*** Opening Given data ***
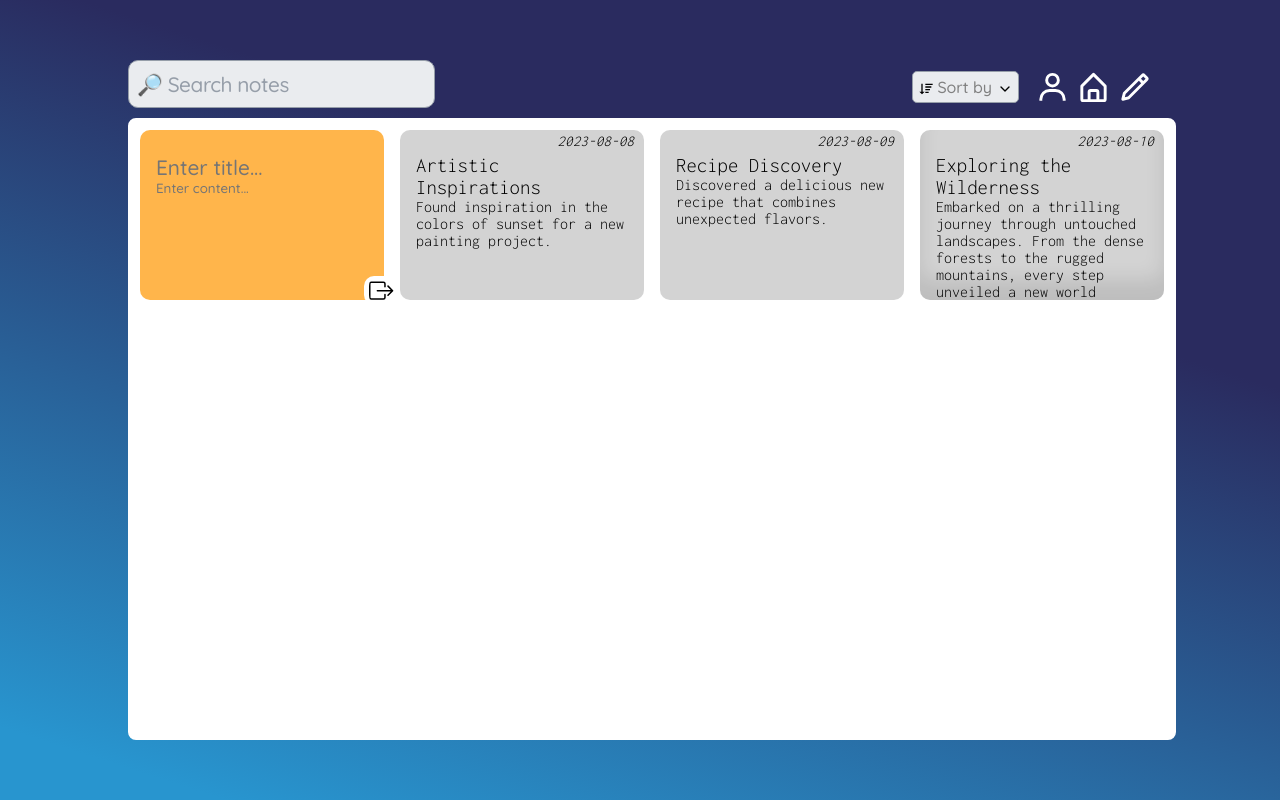
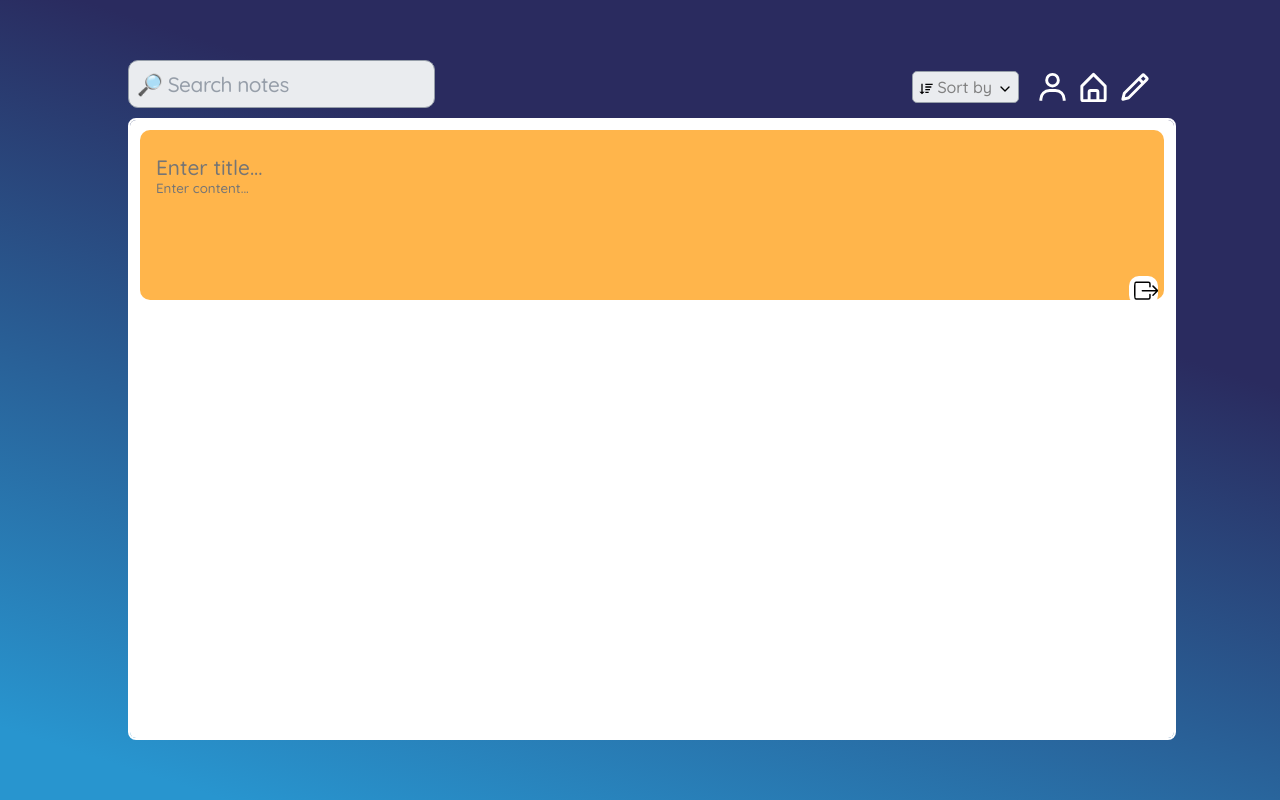
Before and after one commit to m1ckeyyy/improvement-center, a React (Vite) app in the folder client/: page /journal in a window 1280 px wide. Built offline with nearby package versions, Linux system fonts and the light colour scheme.

Commit message:
added exact date to note to sort more accurately by date

```diff
--- a/client/src/pages/Tools/Journal/Journal.jsx
+++ b/client/src/pages/Tools/Journal/Journal.jsx
@@ -1,12 +1,12 @@
 import styles from './Journal.module.scss';
-import { createContext, useContext, useState } from 'react';
-import { nanoid } from 'nanoid';
+import { createContext, useContext, useEffect, useState } from 'react';
 import { ToastContainer } from 'react-toastify';
 import { NotesList } from './components/NotesList';
 import { AppHeader } from './components/AppHeader';
 import { useFilterNotes } from './hooks/useFilterNotes';
 import { useSorting } from './hooks/useSorting';
 import { usePinSorting } from './hooks/usePinSorting';
+import { useNotesFetch } from './hooks/useNotesFetch';
 
 const JournalContext = createContext();
 export const useJournalContext = () => useContext(JournalContext);
@@ -15,34 +15,7 @@ const Journal = () => {
   const [searchInput, setSearchInput] = useState('');
   const [editMode, setEditMode] = useState(false);
   const [sortingData, setSortingData] = useState({ mode: 'date', sortOrderRising: true });
-  const [notes, setNotes] = useState([
-    {
-      id: nanoid(),
-      title: 'Exploring the Wilderness',
-      content:
-        'Embarked on a thrilling journey through untouched landscapes. From the dense forests to the rugged mountains, every step unveiled a new world waiting to be discovered. The crisp air and the calls of wild creatures created a symphony that echoed in my soul. I crossed rivers, climbed cliffs, and camped under the starlit sky. Each day brought new challenges and rewards, reminding me of the beauty and resilience of nature. This adventure will forever be etched in my heart.',
-      date: '2023-08-10',
-      pinned: false,
-      color: 'lightgray',
-    },
-    {
-      id: nanoid(),
-      title: 'Recipe Discovery',
-      content: 'Discovered a delicious new recipe that combines unexpected flavors.',
-      date: '2023-08-09',
-      pinned: false,
-      color: 'lightgray',
-    },
-    {
-      id: nanoid(),
-      title: 'Artistic Inspirations',
-      content: 'Found inspiration in the colors of sunset for a new painting project.',
-      date: '2023-08-08',
-      pinned: false,
-      color: 'lightgray',
-    },
-  ]);
-
+  const { notes, setNotes } = useNotesFetch();
   const searchbarFilteredNotes = useFilterNotes({ notes, searchInput });
   const sortedNotes = useSorting({ searchbarFilteredNotes, sortingData });
   const pinnedNotesFirst = usePinSorting({ sortedNotes });
@@ -58,7 +31,10 @@ const Journal = () => {
     notes,
     pinnedNotesFirst,
   };
-  console.log(notes);
+  useEffect(() => {
+    // console.log(notes);
+    localStorage.setItem('notes', JSON.stringify(notes));
+  }, [notes]);
   return (
     <JournalContext.Provider value={journalContextValue}>
       <div className={styles.wrapContainer}>
--- a/client/src/pages/Tools/Journal/components/Note.jsx
+++ b/client/src/pages/Tools/Journal/components/Note.jsx
@@ -5,33 +5,14 @@ import { EditWindow } from './EditWindow';
 import { BsFillPinFill } from 'react-icons/bs';
 import { useJournalContext } from '../Journal';
 import { handleDelete, handlePin, handleChangeColor } from '../hooks/useEditWindowHooks';
-
+import { useSaveUpdatedNote } from '../hooks/useSaveUpdatedNote';
 export const Note = ({ id, content, title, date, pinned, color }) => {
   const { setNotes, editMode, pinnedNotesFirst } = useJournalContext();
 
   const checkIfScrollable = useRef(null);
   const { isScrollable } = useScrollable({ checkIfScrollable });
 
-  const saveUpdatedNote = (e) => {
-    e.stopPropagation();
-    const newData = e.target.innerText;
-    const noteIndex = pinnedNotesFirst.findIndex((note) => note.id === id);
-    const updatedNotes = [...pinnedNotesFirst];
-
-    if (e.target.id === 'title') {
-      updatedNotes[noteIndex] = {
-        ...updatedNotes[noteIndex],
-        title: newData,
-      };
-    }
-    if (e.target.id === 'content') {
-      updatedNotes[noteIndex] = {
-        ...updatedNotes[noteIndex],
-        content: newData,
-      };
-    }
-    setNotes(updatedNotes);
-  };
+  const saveUpdatedNote = (e) => useSaveUpdatedNote({ e, setNotes, pinnedNotesFirst, id });
 
   return (
     <div
@@ -57,7 +38,7 @@ export const Note = ({ id, content, title, date, pinned, color }) => {
         {content}
       </div>
       <div className={styles.noteFooter}>
-        <small>{date}</small>
+        <small>{date.day}</small>
       </div>
       {pinned ? (
         <div className={styles.pinIcon}>
--- a/client/src/pages/Tools/Journal/hooks/useEditWindowHooks.js
+++ b/client/src/pages/Tools/Journal/hooks/useEditWindowHooks.js
@@ -9,7 +9,6 @@ export const handlePin = ({ id, pinnedNotesFirst, setNotes }) => {
   setNotes(updatedNotes);
 };
 export const handleChangeColor = ({ id, pinnedNotesFirst, setNotes }) => {
-  console.log('HAHAHdsds');
   function getBrightness(hexColor) {
     const r = parseInt(hexColor.slice(1, 3), 16);
     const g = parseInt(hexColor.slice(3, 5), 16);
--- a/client/src/pages/Tools/Journal/hooks/useNewNote.js
+++ b/client/src/pages/Tools/Journal/hooks/useNewNote.js
@@ -39,13 +39,19 @@ export const useNewNote = ({ contentRef, titleRef, setNotes }) => {
     const day = String(time.getDate()).padStart(2, '0');
     const month = String(time.getMonth() + 1).padStart(2, '0');
     const year = time.getFullYear();
+    const hours = String(time.getHours()).padStart(2, '0');
+    const minutes = String(time.getMinutes()).padStart(2, '0');
+    const seconds = String(time.getSeconds()).padStart(2, '0'); // Add this line
+
     const formattedDate = `${day}/${month}/${year}`;
+    const formattedTime = `${hours}:${minutes}:${seconds}`;
 
     const newNote = {
       id: nanoid(),
       title: title,
       content: content,
-      date: formattedDate,
+      date: { day: formattedDate, exactTime: `${formattedDate} ${formattedTime}` },
+      color: ['lightgray', 'black'],
     };
     setNotes((prevNotes) => [...prevNotes, newNote]);
     setTitle('');
--- /dev/null
+++ b/client/src/pages/Tools/Journal/hooks/useNotesFetch.js
@@ -0,0 +1,10 @@
+import { useState } from 'react';
+
+export const useNotesFetch = () => {
+  const [notes, setNotes] = useState(() => {
+    const notesLocalStorage = JSON.parse(localStorage.getItem('notes'));
+    return notesLocalStorage && notesLocalStorage.length > 0 ? notesLocalStorage : [];
+  });
+
+  return { notes, setNotes };
+};
--- /dev/null
+++ b/client/src/pages/Tools/Journal/hooks/useSaveUpdatedNote.js
@@ -0,0 +1,24 @@
+export const useSaveUpdatedNote = ({ e, setNotes, pinnedNotesFirst, id }) => {
+  e.stopPropagation();
+  const newData = e.target.innerText;
+  const noteIndex = pinnedNotesFirst.findIndex((note) => note.id === id);
+  const updatedNotes = [...pinnedNotesFirst];
+  const oldData = pinnedNotesFirst[noteIndex];
+
+  if (e.target.id === 'title' && newData === oldData.title) return;
+  if (e.target.id === 'content' && newData === oldData.content) return;
+
+  if (e.target.id === 'title') {
+    updatedNotes[noteIndex] = {
+      ...updatedNotes[noteIndex],
+      title: newData,
+    };
+  }
+  if (e.target.id === 'content') {
+    updatedNotes[noteIndex] = {
+      ...updatedNotes[noteIndex],
+      content: newData,
+    };
+  }
+  setNotes(updatedNotes);
+};
--- a/client/src/pages/Tools/Journal/hooks/useSorting.js
+++ b/client/src/pages/Tools/Journal/hooks/useSorting.js
@@ -17,7 +17,7 @@ export const useSorting = ({ searchbarFilteredNotes, sortingData }) => {
       sorted.sort((a, b) => {
         const lengthA = (a.title + a.content).length;
         const lengthB = (b.title + b.content).length;
-        return sortingData.sortOrderRising ? lengthA - lengthB : lengthB - lengthA;
+        return sortingData.sortOrderRising ? lengthB - lengthA : lengthA - lengthB;
       });
       return sorted;
     }
@@ -25,9 +25,9 @@ export const useSorting = ({ searchbarFilteredNotes, sortingData }) => {
     if (sortingData.mode === 'date') {
       const sorted = [...searchbarFilteredNotes];
       sorted.sort((a, b) => {
-        const dateA = new Date(a.date);
-        const dateB = new Date(b.date);
-        return sortingData.sortOrderRising ? dateA - dateB : dateB - dateA;
+        const dateA = new Date(a.date.exactTime);
+        const dateB = new Date(b.date.exactTime);
+        return sortingData.sortOrderRising ? dateB - dateA : dateA - dateB;
       });
       return sorted;
     }
```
*** Closing Given data ***
What you are asked to do: Determine how many lines of this listing contain "useSorting", and give only the number.

Answer box: 6